** YOUR GOAL **
Scan the entries and copy each line where the word "registry" is present.

Extracted records:

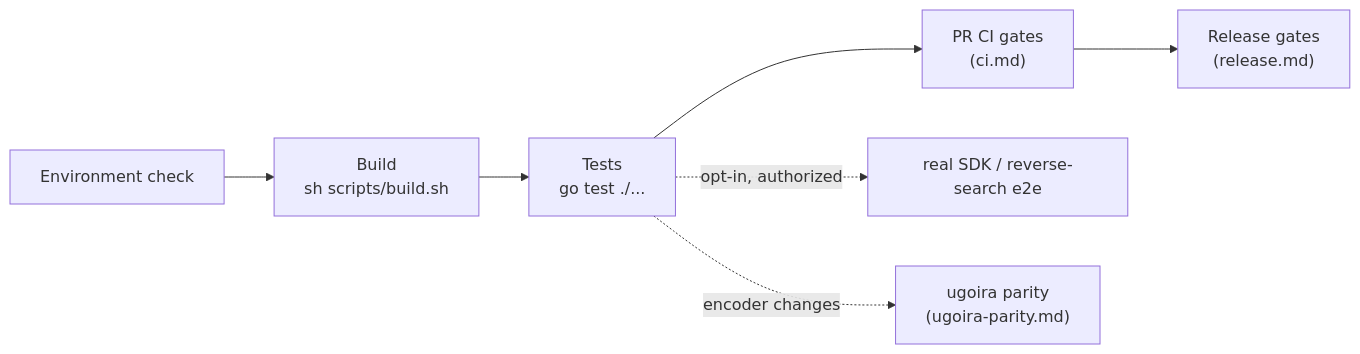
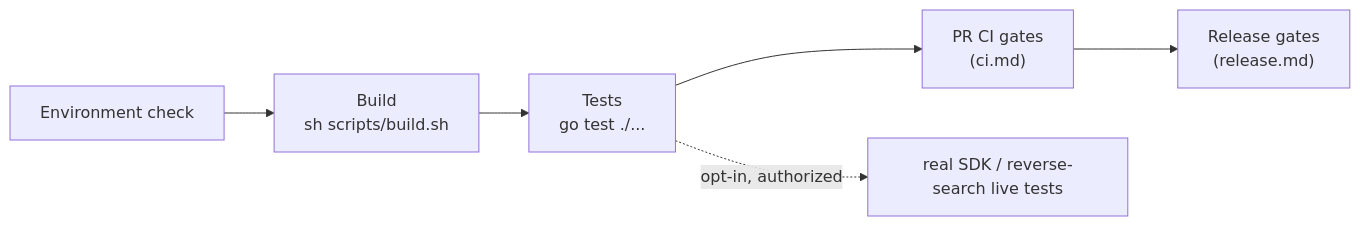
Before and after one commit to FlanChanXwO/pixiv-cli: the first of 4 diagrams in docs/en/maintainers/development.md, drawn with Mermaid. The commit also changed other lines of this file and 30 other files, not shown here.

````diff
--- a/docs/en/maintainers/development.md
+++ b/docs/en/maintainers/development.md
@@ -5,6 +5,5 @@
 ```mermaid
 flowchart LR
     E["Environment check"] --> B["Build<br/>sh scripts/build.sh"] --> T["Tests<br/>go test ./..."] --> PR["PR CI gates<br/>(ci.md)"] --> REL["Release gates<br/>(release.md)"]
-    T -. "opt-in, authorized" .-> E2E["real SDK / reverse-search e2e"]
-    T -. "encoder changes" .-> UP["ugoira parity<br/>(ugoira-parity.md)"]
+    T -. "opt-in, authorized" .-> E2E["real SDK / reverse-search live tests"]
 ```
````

...

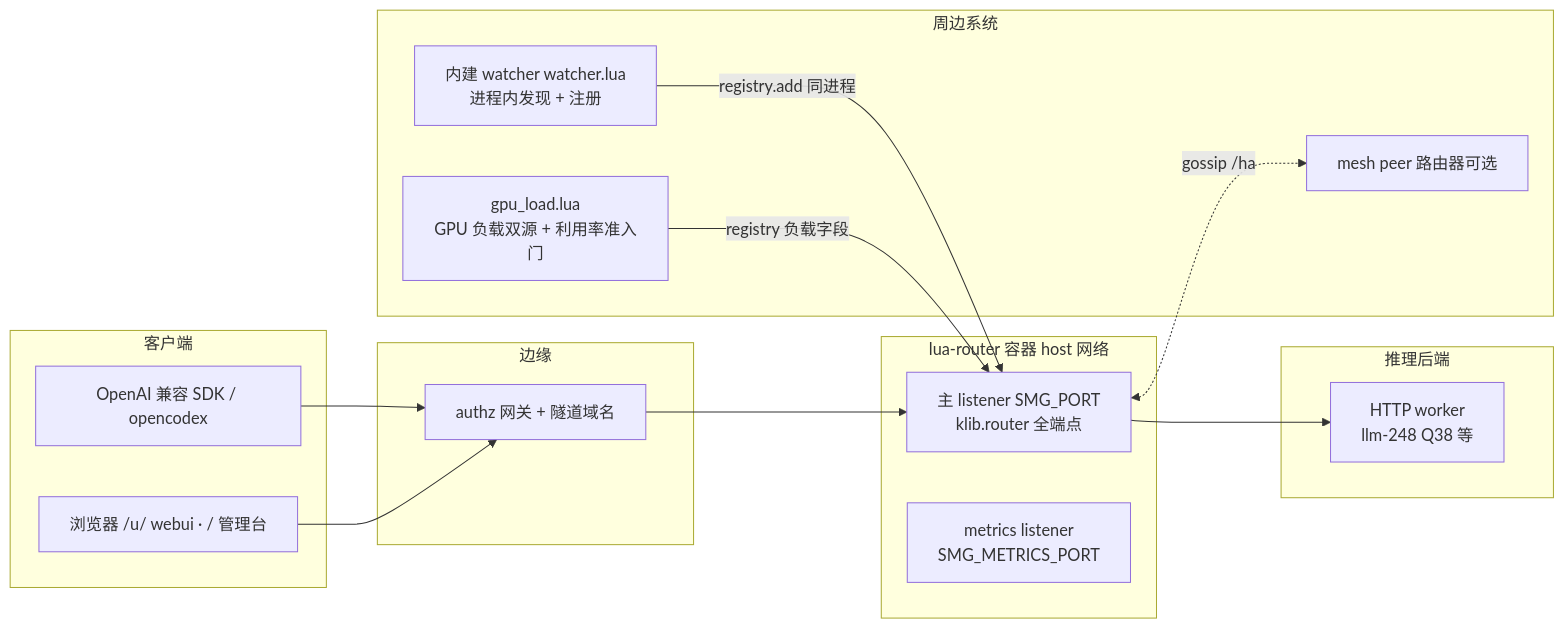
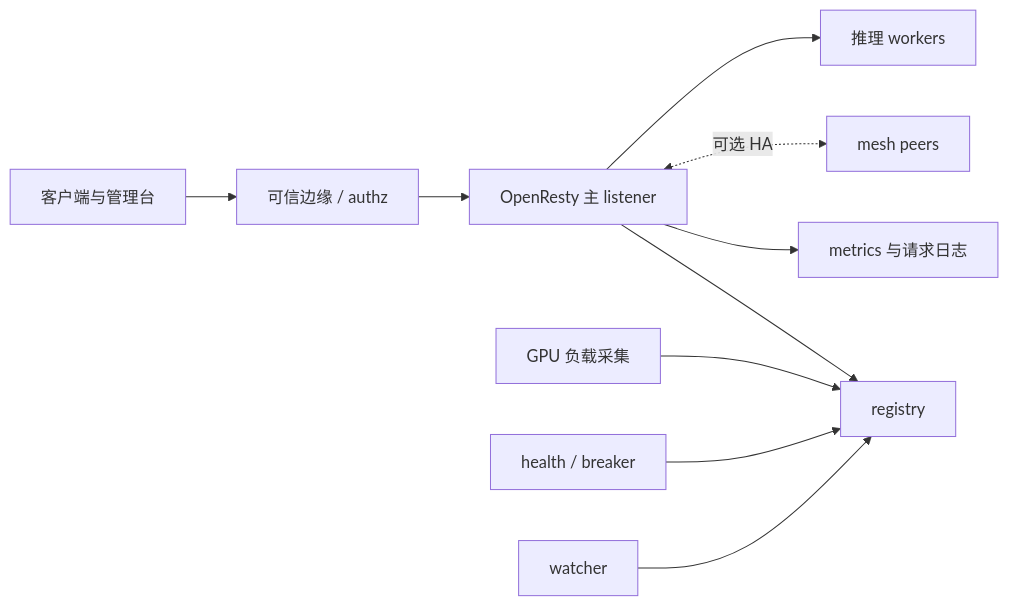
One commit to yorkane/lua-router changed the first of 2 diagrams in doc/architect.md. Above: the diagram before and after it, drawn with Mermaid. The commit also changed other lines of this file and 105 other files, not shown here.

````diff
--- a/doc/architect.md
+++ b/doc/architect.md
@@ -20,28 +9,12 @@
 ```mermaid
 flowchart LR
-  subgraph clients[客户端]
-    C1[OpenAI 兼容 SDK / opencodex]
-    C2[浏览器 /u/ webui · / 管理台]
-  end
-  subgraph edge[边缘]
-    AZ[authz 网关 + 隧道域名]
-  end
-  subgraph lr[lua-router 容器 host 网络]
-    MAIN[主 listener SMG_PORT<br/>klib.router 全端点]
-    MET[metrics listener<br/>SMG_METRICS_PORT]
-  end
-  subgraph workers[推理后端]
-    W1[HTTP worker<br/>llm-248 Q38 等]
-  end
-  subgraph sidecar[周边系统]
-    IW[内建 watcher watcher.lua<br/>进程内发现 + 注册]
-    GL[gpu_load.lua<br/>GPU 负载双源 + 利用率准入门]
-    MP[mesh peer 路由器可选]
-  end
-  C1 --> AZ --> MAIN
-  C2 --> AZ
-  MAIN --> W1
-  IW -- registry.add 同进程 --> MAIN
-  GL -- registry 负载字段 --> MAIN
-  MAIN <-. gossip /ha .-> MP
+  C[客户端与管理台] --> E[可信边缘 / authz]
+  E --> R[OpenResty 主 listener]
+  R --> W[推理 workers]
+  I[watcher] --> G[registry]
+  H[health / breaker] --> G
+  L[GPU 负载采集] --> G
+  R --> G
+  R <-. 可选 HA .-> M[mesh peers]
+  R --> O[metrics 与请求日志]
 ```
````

** TASK SOLUTION **
-  IW -- registry.add 同进程 --> MAIN
-  GL -- registry 负载字段 --> MAIN
+  I[watcher] --> G[registry]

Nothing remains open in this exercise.